┌──

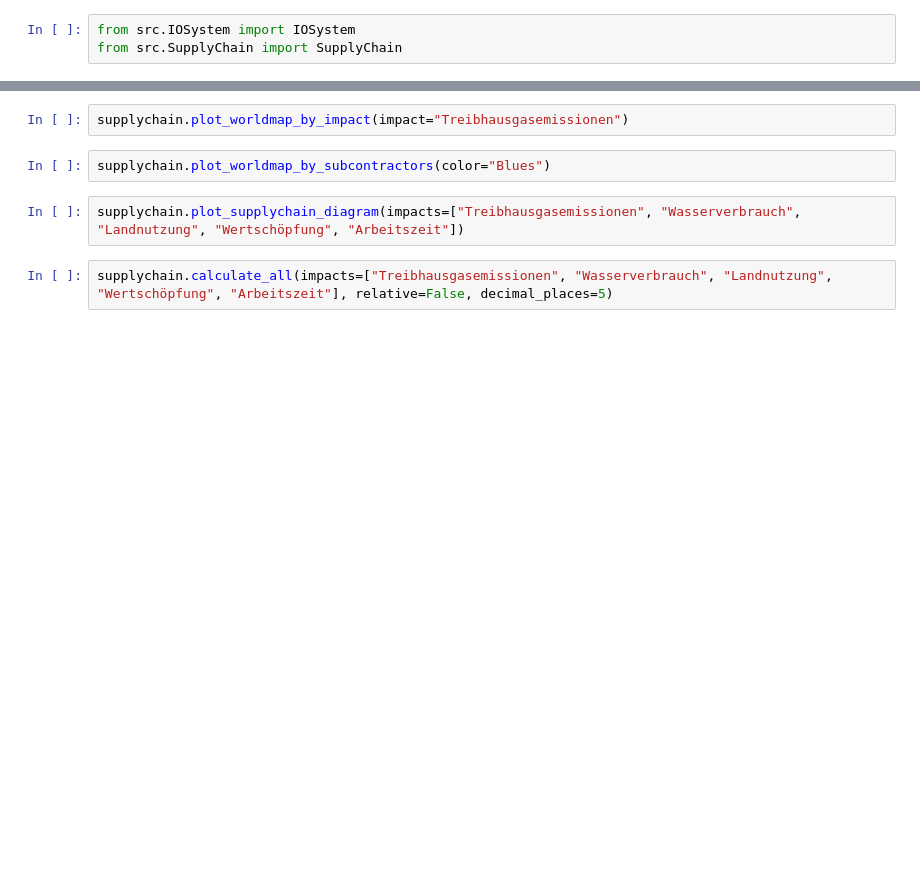
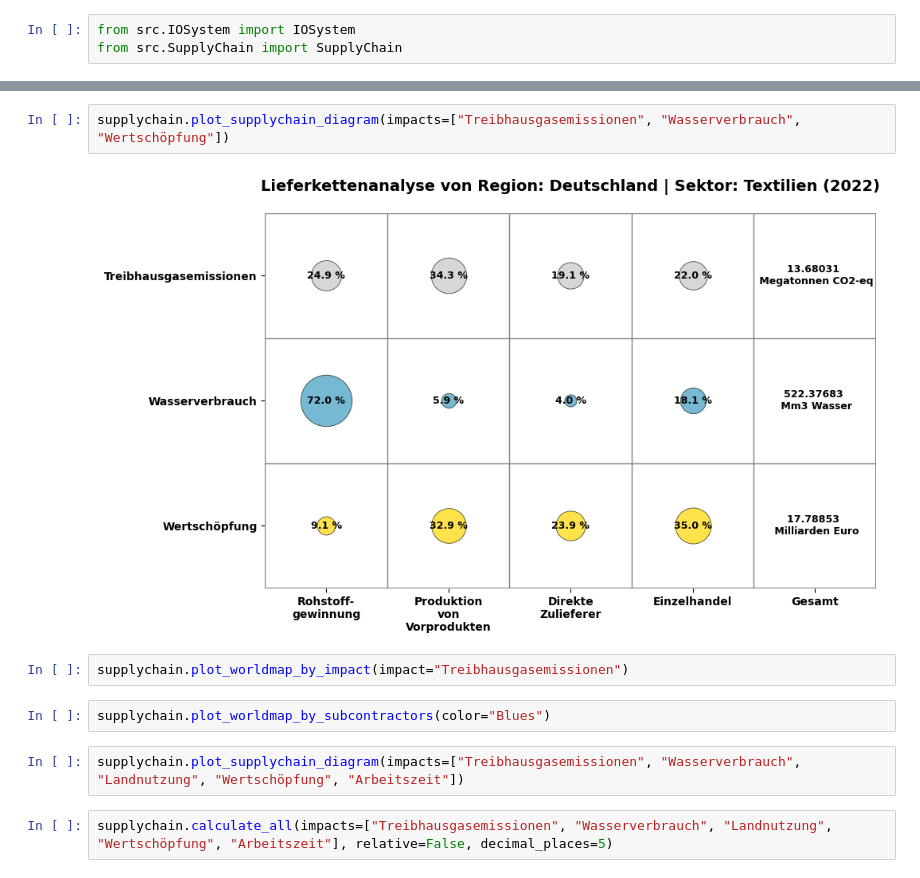
Before and after one commit to JonasLmbt/exiobase_explorer, a Jupyter notebook: main.ipynb, the cells around one changed output, grey strips where cells are left out. Cells and saved outputs as stored; diff of their text form; blank space fills up the shorter version.

Commit message:
Updating SupplyChain

```diff
--- a/main.ipynb
+++ b/main.ipynb
@@ -9,3 +40,7 @@ supplychain
+# %%
+supplychain.plot_supplychain_diagram(impacts=["Treibhausgasemissionen", "Wasserverbrauch", "Wertschöpfung"])
+# %% [output]
+[figure, added]
 # %%
 supplychain.plot_worldmap_by_impact(impact="Treibhausgasemissionen")
 # %%
```
Also changed, not shown: parts of 4 cells of this notebook, 1 other file.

└──

> _WORK INSTRUCTIONS_
Only the lines holding the word "notebook" belong in the answer; copy them from the listing above.

> _SOLUTION FOR THIS EXERCISE_
Before and after one commit to JonasLmbt/exiobase_explorer, a Jupyter notebook: main.ipynb, the cells around one changed output, grey strips where cells are left out. Cells and saved outputs as stored; diff of their text form; blank space fills up the shorter version.
Also changed, not shown: parts of 4 cells of this notebook, 1 other file.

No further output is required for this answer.